Academic journal article Boston University Law Review

The Commonwealth's Right to "Honest Services": Prosecuting Public Corruption in Massachusetts

Academic journal article Boston University Law Review

The Commonwealth's Right to "Honest Services": Prosecuting Public Corruption in Massachusetts

Article excerpt

Massachusetts politicians have found themselves repeatedly in the crosshairs of federal prosecutors seeking to crack down on public corruption. But in light of the Supreme Court's landmark decision in Skilling v. United States, convicting corrupt state legislators and other public servants of so-called "honest services " fraud - long the preferred method of prosecuting official betrayals of the public trust - may no longer be quite as simple as it once was. This Note examines the structure of federal anti-corruption law available to punish the kind of political corruption that has plagued Massachusetts, with an emphasis on critically evaluating the evolving body of honest services law. It concludes - based on important but admittedly limited evidence - that as applied in Massachusetts and the First Circuit, the honest services fraud statute remains a practical and effective tool for combating political corruption. Because there is little reason to believe that more robust criminal enforcement measures are in fact necessary or would even appreciably improve anti-corruption efforts, this Note suggests that any future reform should focus its efforts on changing the letter of the law to better reñect its real reach and efficacy as a tool to fight public corruption. Such an approach would promote the interests of transparency and fair notice in the criminal code, improve deterrence, and demonstrate a symbolic commitment to confront public corruption head on, rather than circuitously through the vague and general language of the existing honest services statute.

Introduction

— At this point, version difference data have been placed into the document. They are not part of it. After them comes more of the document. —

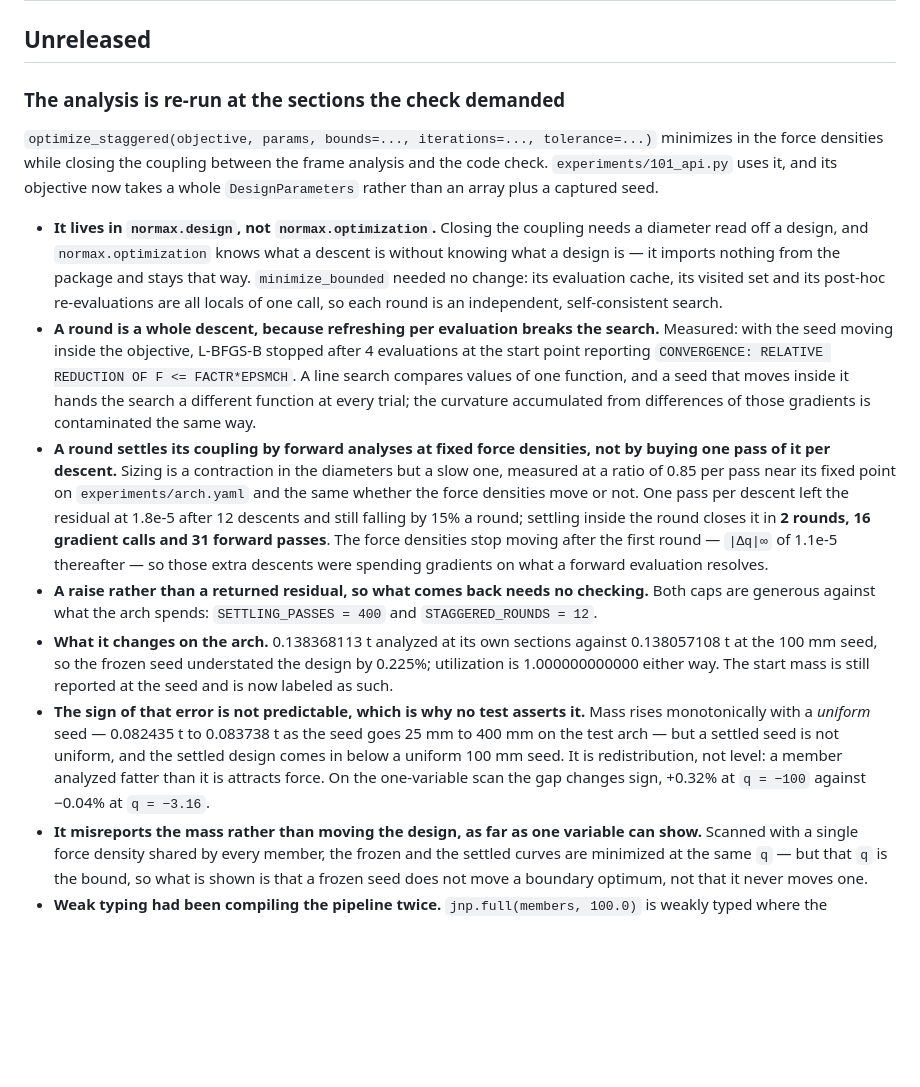
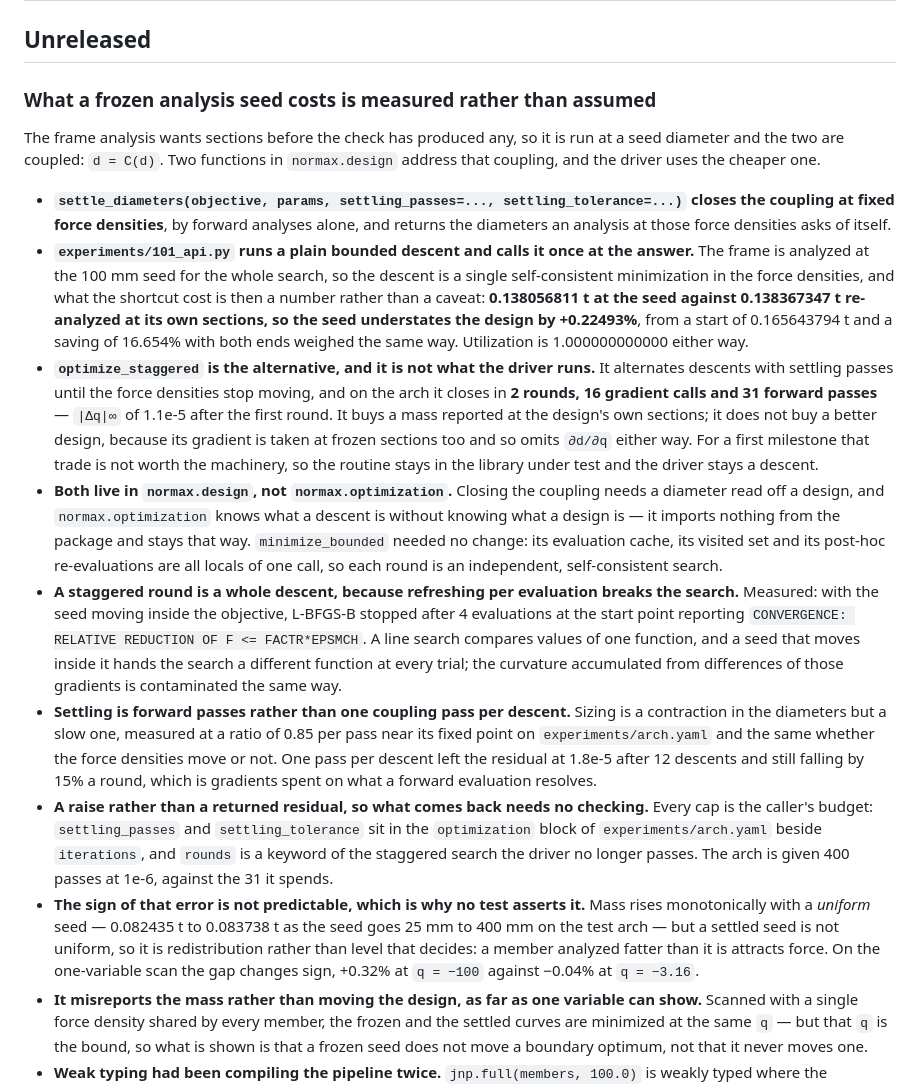
Before and after one commit to arpastrana/normax, a Markdown page: CHANGELOG.md, the part around the change. GitHub-like rendering; blank space fills up the shorter version.

Commit message:
[Docs] Record the descent that freezes its seed and prices it

```diff
--- a/CHANGELOG.md
+++ b/CHANGELOG.md
@@ -2,49 +2,61 @@
 
 ## Unreleased
 
-### The analysis is re-run at the sections the check demanded
-
-`optimize_staggered(objective, params, bounds=..., iterations=..., tolerance=...)`
-minimizes in the force densities while closing the coupling between the frame
-analysis and the code check. `experiments/101_api.py` uses it, and its objective
-now takes a whole `DesignParameters` rather than an array plus a captured seed.
-
-- **It lives in `normax.design`, not `normax.optimization`.** Closing the coupling
+### What a frozen analysis seed costs is measured rather than assumed
+
+The frame analysis wants sections before the check has produced any, so it is run
+at a seed diameter and the two are coupled: `d = C(d)`. Two functions in
+`normax.design` address that coupling, and the driver uses the cheaper one.
+
+- **`settle_diameters(objective, params, settling_passes=..., settling_tolerance=...)`
+  closes the coupling at fixed force densities**, by forward analyses alone, and
+  returns the diameters an analysis at those force densities asks of itself.
+- **`experiments/101_api.py` runs a plain bounded descent and calls it once at the
+  answer.** The frame is analyzed at the 100 mm seed for the whole search, so the
+  descent is a single self-consistent minimization in the force densities, and what
+  the shortcut cost is then a number rather than a caveat: **0.138056811 t at the
+  seed against 0.138367347 t re-analyzed at its own sections, so the seed
+  understates the design by +0.22493%**, from a start of 0.165643794 t and a saving
+  of 16.654% with both ends weighed the same way. Utilization is 1.000000000000
+  either way.
+- **`optimize_staggered` is the alternative, and it is not what the driver runs.**
+  It alternates descents with settling passes until the force densities stop moving,
+  and on the arch it closes in **2 rounds, 16 gradient calls and 31 forward
+  passes** — `|Δq|∞` of 1.1e-5 after the first round. It buys a mass reported at
+  the design's own sections; it does not buy a better design, because its gradient
+  is taken at frozen sections too and so omits `∂d/∂q` either way. For a first
+  milestone that trade is not worth the machinery, so the routine stays in the
+  library under test and the driver stays a descent.
+- **Both live in `normax.design`, not `normax.optimization`.** Closing the coupling
   needs a diameter read off a design, and `normax.optimization` knows what a
   descent is without knowing what a design is — it imports nothing from the
   package and stays that way. `minimize_bounded` needed no change: its evaluation
   cache, its visited set and its post-hoc re-evaluations are all locals of one
   call, so each round is an independent, self-consistent search.
-- **A round is a whole descent, because refreshing per evaluation breaks the
-  search.** Measured: with the seed moving inside the objective, L-BFGS-B stopped
-  after 4 evaluations at the start point reporting `CONVERGENCE: RELATIVE
+- **A staggered round is a whole descent, because refreshing per evaluation breaks
+  the search.** Measured: with the seed moving inside the objective, L-BFGS-B
+  stopped after 4 evaluations at the start point reporting `CONVERGENCE: RELATIVE
   REDUCTION OF F <= FACTR*EPSMCH`. A line search compares values of one function,
   and a seed that moves inside it hands the search a different function at every
   trial; the curvature accumulated from differences of those gradients is
   contaminated the same way.
-- **A round settles its coupling by forward analyses at fixed force densities,
-  not by buying one pass of it per descent.** Sizing is a contraction in the
-  diameters but a slow one, measured at a ratio of 0.85 per pass near its fixed
-  point on `experiments/arch.yaml` and the same whether the force densities move
-  or not. One pass per descent left the residual at 1.8e-5 after 12 descents and
-  still falling by 15% a round; settling inside the round closes it in **2 rounds,
-  16 gradient calls and 31 forward passes**. The force densities stop moving after
-  the first round — `|Δq|∞` of 1.1e-5 thereafter — so those extra descents were
-  spending gradients on what a forward evaluation resolves.
+- **Settling is forward passes rather than one coupling pass per descent.** Sizing
+  is a contraction in the diameters but a slow one, measured at a ratio of 0.85 per
+  pass near its fixed point on `experiments/arch.yaml` and the same whether the
+  force densities move or not. One pass per descent left the residual at 1.8e-5
+  after 12 descents and still falling by 15% a round, which is gradients spent on
+  what a forward evaluation resolves.
 - **A raise rather than a returned residual, so what comes back needs no
-  checking.** Both caps are generous against what the arch spends:
-  `SETTLING_PASSES = 400` and `STAGGERED_ROUNDS = 12`.
-- **What it changes on the arch.** 0.138368113 t analyzed at its own sections
-  against 0.138057108 t at the 100 mm seed, so the frozen seed understated the
-  design by 0.225%; utilization is 1.000000000000 either way. The start mass is
-  still reported at the seed and is now labeled as such.
+  checking.** Every cap is the caller's budget: `settling_passes` and
+  `settling_tolerance` sit in the `optimization` block of `experiments/arch.yaml`
+  beside `iterations`, and `rounds` is a keyword of the staggered search the driver
+  no longer passes. The arch is given 400 passes at 1e-6, against the 31 it spends.
 - **The sign of that error is not predictable, which is why no test asserts it.**
   Mass rises monotonically with a *uniform* seed — 0.082435 t to 0.083738 t as the
   seed goes 25 mm to 400 mm on the test arch — but a settled seed is not uniform,
-  and the settled design comes in below a uniform 100 mm seed. It is
-  redistribution, not level: a member analyzed fatter than it is attracts force.
-  On the one-variable scan the gap changes sign, +0.32% at `q = −100` against
-  −0.04% at `q = −3.16`.
+  so it is redistribution rather than level that decides: a member analyzed fatter
+  than it is attracts force. On the one-variable scan the gap changes sign, +0.32%
+  at `q = −100` against −0.04% at `q = −3.16`.
 - **It misreports the mass rather than moving the design, as far as one variable
   can show.** Scanned with a single force density shared by every member, the
   frozen and the settled curves are minimized at the same `q` — but that `q` is
```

On June 15, 2011, Salvatore F. DiMasi became the third consecutive Speaker of the Massachusetts House of Representatives to be found guilty of a federal crime.1 DiMasi's trial and conviction naturally highlighted the issue of political corruption in Massachusetts, which has become a matter of serious public concern in recent years. To the extent such a problem exists systemically, a full solution likely requires fundamental reform in the culture of state and local government. But federal criminal prosecutions have long played, and will continue to play, a significant role in addressing state-level political corruption. It is therefore well worth considering how the current body of federal anti-corruption law is positioned to take on political rot and dishonest government in the Commonwealth of Massachusetts.

Though Speaker DiMasi's actions and the corrupt scheme he was charged with perpetrating were well documented by the media,2 the legal basis for his conviction was less publicized. The major legal issue at trial revolved around the impact of a key 2010 Supreme Court decision, Skilling v. United States,3 with the parties sparring over how that case should influence the court's jury instructions.4 Casual observers of the trial naturally may have wondered why DiMasi's public corruption proceeding should hinge on the former Enron CEO's appeal of his conviction for corporate misconduct, and why both cases were prosecuted under the federal mail-fraud statute. The reason, in short, was that federal prosecutors in both cases relied on the nebulous "honest services" doctrine of fraud to pursue convictions.5 That prosecutorial tool - ingeniously flexible or unfathomably vague, depending on one's perspective - extends criminal mail- or wire-fraud penalties to cover public officials, corporate fiduciaries, or anyone else who perpetrates "a scheme or artifice to deprive another of the intangible right of honest services."6

Somewhat strangely, the mail- and wire-fraud statutes have been the principal tools of federal prosecutors to combat corruption in state politics. The "intangible rights" and "honest services" conception of fraud codified therein was recognized, but limited, by the Supreme Court in Skilling1 But many of the interpretive questions traditionally raised and debated in common law fraud cases remain to be answered. Therefore, there will continue to be federal common law development of the honest services doctrine in the courts of appeals, even as individual issues may be resolved by the Supreme Court in post-Skilling clarifications of the law. …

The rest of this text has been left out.